Be medically prepared for ease of travel.
Falling sick on a holiday is quite natural for most people who aren't used to conditions outside of the countries they live in. You may suffer for about three to four days, recover, and then continue to have problems even upon your return home. That can really kill the vacation mood! How do we recommend keeping your head out of the toilet on your trip? Give your health a good thought before you take off - illnesses are common, and not preparing for them can end up costing you dearly (in terms of both cash AND experiences!)
Getting hurt or falling ill in your homeland is bad enough; in foreign territory, the experience feels magnified (and more annoying!), especially if you don't know the language or are not familiar with your surroundings. Not to forget, it can be a very expensive affair as well.
It is essential to know what must be done in times of medical crisis on your trip abroad. You can get immediate access to emergency healthcare, understand the medical system you are dealing with, and also save a bit of money (for a return trip, perhaps!?).
Research the Conditions of Your Destination
It is important to understand the ins and outs of your intended destination before you go. Travelers should know the local conditions, as some extremes can adversely affect the health of travelers. Consider heavy pollution levels, high altitudes, the types of medical facilities available, and any required immunizations prior to embarking on your trip.
Further, familiarize yourself with any laws associated with carrying certain medications abroad. While it may be legal to carry back home, you may find that you are unintentionally traveling with illegal narcotics! Travelers are advised to carry documentation from their physician describing any pre-existing medical conditions and the associated prescriptions. It is best to keep all medications in their original containers and clearly labeled.
The Centers for Disease Control (CDC) website is an excellent resource for general guidance on health precautions in your travel destination, including tips for food and water safety and insect-bite precautions.
Health and Travel Insurance
Surprisingly, 20% of holidaymakers from the UK alone do not get travel and health insurance in order to save some money. However, obtaining medical treatment abroad can be VERY expensive. The cost of an air ambulance for evacuation is well over PS10,000 (almost $16,000 USD) at least, and ranges up to PS60,000 (almost $95,000 USD).
If your current policy does not cover travel-related medical emergencies or hospital treatment, consider purchasing a short-term policy that does. It is important that the insurance policy you choose covers health and medical expenses for both injuries and sudden sickness abroad. Additionally, assistance for emergency services must be available around the clock (you never know what time zone you'll be in!) If know you'll be participating in potentially dangerous activities, such as jet skiing, skiing, bungee jumping, scuba diving, etc., try to find a plan that will cover these adventurous activities as well. Go Overseas recommends World Nomads when organizing a short-term travel insurance policy.
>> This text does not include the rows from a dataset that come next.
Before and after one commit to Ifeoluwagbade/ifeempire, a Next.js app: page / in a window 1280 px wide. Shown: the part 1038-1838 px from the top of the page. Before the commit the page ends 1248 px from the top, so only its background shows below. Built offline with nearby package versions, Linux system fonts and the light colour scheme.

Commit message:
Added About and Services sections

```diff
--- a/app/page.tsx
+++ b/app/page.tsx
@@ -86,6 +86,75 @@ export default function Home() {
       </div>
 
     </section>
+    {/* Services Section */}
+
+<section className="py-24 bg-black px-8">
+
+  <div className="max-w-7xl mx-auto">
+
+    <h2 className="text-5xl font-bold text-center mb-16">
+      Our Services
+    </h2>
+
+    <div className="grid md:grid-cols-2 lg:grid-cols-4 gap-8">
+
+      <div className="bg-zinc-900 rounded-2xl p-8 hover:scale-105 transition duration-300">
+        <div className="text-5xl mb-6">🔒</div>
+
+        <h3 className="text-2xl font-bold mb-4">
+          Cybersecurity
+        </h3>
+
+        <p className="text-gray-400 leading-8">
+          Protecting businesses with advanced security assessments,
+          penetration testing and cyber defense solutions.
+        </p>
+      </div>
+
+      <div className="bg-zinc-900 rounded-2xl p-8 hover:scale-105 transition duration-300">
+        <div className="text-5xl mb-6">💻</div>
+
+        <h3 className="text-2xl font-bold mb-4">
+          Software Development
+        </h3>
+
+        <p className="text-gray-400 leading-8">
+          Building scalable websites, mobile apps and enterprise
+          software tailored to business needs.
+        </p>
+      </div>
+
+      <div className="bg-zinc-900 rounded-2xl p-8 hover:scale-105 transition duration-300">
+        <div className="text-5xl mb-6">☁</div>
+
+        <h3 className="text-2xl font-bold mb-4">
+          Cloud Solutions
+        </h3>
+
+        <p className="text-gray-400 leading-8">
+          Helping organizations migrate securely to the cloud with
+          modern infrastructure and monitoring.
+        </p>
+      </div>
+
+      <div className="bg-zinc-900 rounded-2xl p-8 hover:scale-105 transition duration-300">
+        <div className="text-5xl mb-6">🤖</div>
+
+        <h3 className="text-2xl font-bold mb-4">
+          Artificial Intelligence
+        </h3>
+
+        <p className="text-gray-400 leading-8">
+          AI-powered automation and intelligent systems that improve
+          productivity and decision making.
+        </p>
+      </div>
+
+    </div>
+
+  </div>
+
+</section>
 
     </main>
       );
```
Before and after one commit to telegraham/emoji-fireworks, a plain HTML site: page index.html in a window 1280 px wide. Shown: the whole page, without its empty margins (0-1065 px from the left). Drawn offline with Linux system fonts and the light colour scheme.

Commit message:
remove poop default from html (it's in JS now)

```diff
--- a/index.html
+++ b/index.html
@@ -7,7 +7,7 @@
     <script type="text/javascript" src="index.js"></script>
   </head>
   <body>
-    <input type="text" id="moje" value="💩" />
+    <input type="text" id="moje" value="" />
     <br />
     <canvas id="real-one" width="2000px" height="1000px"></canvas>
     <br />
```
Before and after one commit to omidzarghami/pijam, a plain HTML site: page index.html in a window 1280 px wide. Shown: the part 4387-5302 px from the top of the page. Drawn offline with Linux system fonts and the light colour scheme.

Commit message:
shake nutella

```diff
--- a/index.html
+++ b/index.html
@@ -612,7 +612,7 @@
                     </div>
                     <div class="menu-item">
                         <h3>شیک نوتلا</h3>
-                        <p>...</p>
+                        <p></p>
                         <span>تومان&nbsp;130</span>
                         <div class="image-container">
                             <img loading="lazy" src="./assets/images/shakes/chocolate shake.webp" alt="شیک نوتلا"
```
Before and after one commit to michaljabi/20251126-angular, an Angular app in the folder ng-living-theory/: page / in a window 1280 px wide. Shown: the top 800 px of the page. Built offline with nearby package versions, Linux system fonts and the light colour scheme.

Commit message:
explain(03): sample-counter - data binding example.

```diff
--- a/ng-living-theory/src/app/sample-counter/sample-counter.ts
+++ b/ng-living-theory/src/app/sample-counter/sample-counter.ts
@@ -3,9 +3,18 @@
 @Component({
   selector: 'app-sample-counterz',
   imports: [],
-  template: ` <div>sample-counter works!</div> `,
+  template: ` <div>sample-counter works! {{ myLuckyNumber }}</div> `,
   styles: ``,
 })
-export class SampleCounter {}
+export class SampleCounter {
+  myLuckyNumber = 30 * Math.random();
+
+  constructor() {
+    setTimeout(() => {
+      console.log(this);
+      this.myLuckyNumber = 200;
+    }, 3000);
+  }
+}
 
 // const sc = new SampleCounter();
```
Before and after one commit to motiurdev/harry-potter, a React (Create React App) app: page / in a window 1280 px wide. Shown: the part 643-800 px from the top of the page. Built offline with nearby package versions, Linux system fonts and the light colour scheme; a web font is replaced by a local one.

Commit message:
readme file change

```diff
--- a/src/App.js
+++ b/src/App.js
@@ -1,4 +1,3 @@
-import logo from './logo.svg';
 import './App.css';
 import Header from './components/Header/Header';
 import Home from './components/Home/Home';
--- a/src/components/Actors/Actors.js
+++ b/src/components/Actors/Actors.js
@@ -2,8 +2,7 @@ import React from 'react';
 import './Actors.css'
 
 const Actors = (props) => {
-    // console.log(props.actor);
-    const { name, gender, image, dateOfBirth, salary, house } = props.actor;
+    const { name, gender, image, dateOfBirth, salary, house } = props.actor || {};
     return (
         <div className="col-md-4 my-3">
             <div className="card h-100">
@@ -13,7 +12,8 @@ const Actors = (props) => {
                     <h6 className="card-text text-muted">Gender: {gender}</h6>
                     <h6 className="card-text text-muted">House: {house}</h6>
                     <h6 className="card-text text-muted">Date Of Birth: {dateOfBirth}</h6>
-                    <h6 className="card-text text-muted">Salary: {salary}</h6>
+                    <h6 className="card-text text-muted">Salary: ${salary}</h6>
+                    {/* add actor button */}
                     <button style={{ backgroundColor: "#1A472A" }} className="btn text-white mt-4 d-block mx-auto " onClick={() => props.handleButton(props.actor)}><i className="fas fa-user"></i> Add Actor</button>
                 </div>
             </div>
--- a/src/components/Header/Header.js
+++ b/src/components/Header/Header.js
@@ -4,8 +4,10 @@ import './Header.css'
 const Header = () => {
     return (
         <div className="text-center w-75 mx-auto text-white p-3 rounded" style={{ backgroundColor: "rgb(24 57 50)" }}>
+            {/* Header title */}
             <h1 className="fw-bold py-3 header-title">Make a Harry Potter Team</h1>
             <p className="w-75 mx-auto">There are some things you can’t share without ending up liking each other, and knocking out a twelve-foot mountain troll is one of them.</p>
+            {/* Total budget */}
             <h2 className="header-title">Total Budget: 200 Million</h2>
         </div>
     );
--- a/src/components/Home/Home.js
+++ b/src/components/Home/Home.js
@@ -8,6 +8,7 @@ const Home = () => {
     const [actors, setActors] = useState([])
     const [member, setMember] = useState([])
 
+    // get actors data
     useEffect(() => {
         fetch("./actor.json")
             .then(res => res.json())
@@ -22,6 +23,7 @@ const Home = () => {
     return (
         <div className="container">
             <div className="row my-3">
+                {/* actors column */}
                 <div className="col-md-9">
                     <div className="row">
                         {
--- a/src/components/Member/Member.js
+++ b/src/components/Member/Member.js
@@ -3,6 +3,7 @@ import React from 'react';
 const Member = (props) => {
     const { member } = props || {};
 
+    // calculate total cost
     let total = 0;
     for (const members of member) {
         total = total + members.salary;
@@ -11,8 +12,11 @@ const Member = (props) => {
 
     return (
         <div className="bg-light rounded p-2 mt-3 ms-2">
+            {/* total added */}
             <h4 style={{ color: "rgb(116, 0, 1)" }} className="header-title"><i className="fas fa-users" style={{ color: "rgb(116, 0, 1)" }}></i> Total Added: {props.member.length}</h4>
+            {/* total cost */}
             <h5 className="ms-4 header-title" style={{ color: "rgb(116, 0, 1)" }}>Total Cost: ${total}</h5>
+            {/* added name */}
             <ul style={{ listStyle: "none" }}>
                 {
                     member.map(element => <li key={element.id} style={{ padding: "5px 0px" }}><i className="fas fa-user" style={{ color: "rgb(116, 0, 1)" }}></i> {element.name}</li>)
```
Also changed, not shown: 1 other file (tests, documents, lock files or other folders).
Know more about your destination and minimize surprises.
Contact your Embassy
If you do become seriously ill or injured abroad, your home country's local consular officer can assist in locating quality medical services and informing your family back home. The embassy may also be of assistance in covering medical expenses up front, or transferring funds from accounts in your home country. The embassy also serves as a great resource in case you are dealing with individuals that you do not share a common language with. All in all, the consular will make sure you are being taken good care of, and will be of great assistance when you run into health troubles.
US citizens are encouraged to register in the Smart Traveler Enrollment Program, which alerts the local embassy of your presence, in addition to keeping your contact information handy.
Prepare Others for Emergencies
Leave emergency contact information and a copy of your passport information page with your family and trusted friends back home. Additionally, provide these contacts with the information about the nearest embassy or consulate in your destination. On your end, be sure to carry emergency contact information for your family with you when you travel.
Most importantly, ensure all of your medical documents and receipts are collected; in this way, your insurance can be claimed once you have returned home!
#1. A list of individual insurance policy options for US citizens traveling abroad
#2. Preparing for medical emergencies overseas is just one piece in the puzzle - read more tips for studying abroad prep.